[Data extracted from a collection]
▬▬▬▬▬▬

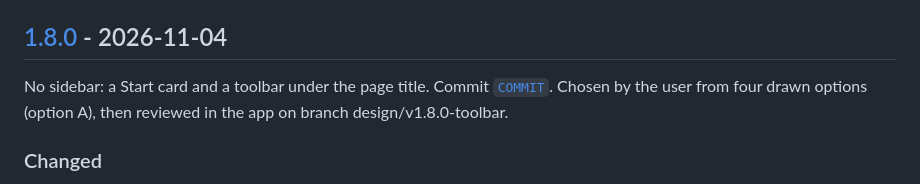
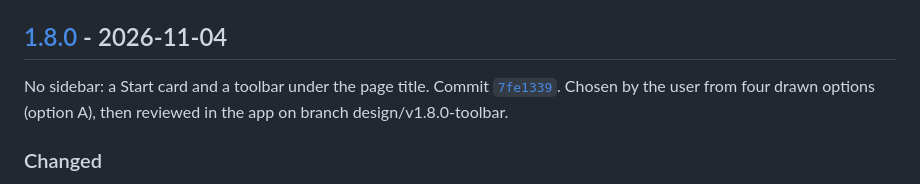
Before and after one commit to IamRepository/BBQ_temp_dashboard, a Markdown page: CHANGELOG.md, the part around one of its changes. GitHub-like rendering.

Commit message:
Changelog: link v1.8.0 to its release commit
Co-Authored-By: Claude Opus 5.5 <noreply@anthropic.com>
Claude-Session: https://claude.ai/code/session_01PYYSw2jwtnAwNBXNDDVMoh

```diff
--- a/CHANGELOG.md
+++ b/CHANGELOG.md
@@ -4,7 +4,7 @@ All releases of Probe-2-Plot (called Cook Profile Dashboard up to v1.7.6), newes
 
 ## [1.8.0] - 2026-11-04
 
-No sidebar: a Start card and a toolbar under the page title. Commit [`COMMIT`](https://github.com/IamRepository/BBQ_temp_dashboard/commit/COMMIT). Chosen by the user from four drawn options (option A), then reviewed in the app on branch design/v1.8.0-toolbar.
+No sidebar: a Start card and a toolbar under the page title. Commit [`7fe1339`](https://github.com/IamRepository/BBQ_temp_dashboard/commit/7fe1339). Chosen by the user from four drawn options (option A), then reviewed in the app on branch design/v1.8.0-toolbar.
 
 ### Changed
 - **The sidebar is gone.** Everything it held now sits under the page title, so the chart starts about 250 px higher and uses the full window width.
```
Also changed, not shown: other parts of CHANGELOG.md (+1 -1 lines).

▬▬▬▬▬▬

**Assignment:**
Whenever the string "title" shows up in a line of the entries, copy that line.

**Response box:**
-No sidebar: a Start card and a toolbar under the page title. Commit [`COMMIT`](https://github.com/IamRepository/BBQ_temp_dashboard/commit/COMMIT). Chosen by the user from four drawn options (option A), then reviewed in the app on branch design/v1.8.0-toolbar.
+No sidebar: a Start card and a toolbar under the page title. Commit [`7fe1339`](https://github.com/IamRepository/BBQ_temp_dashboard/commit/7fe1339). Chosen by the user from four drawn options (option A), then reviewed in the app on branch design/v1.8.0-toolbar.
 - **The sidebar is gone.** Everything it held now sits under the page title, so the chart starts about 250 px higher and uses the full window width.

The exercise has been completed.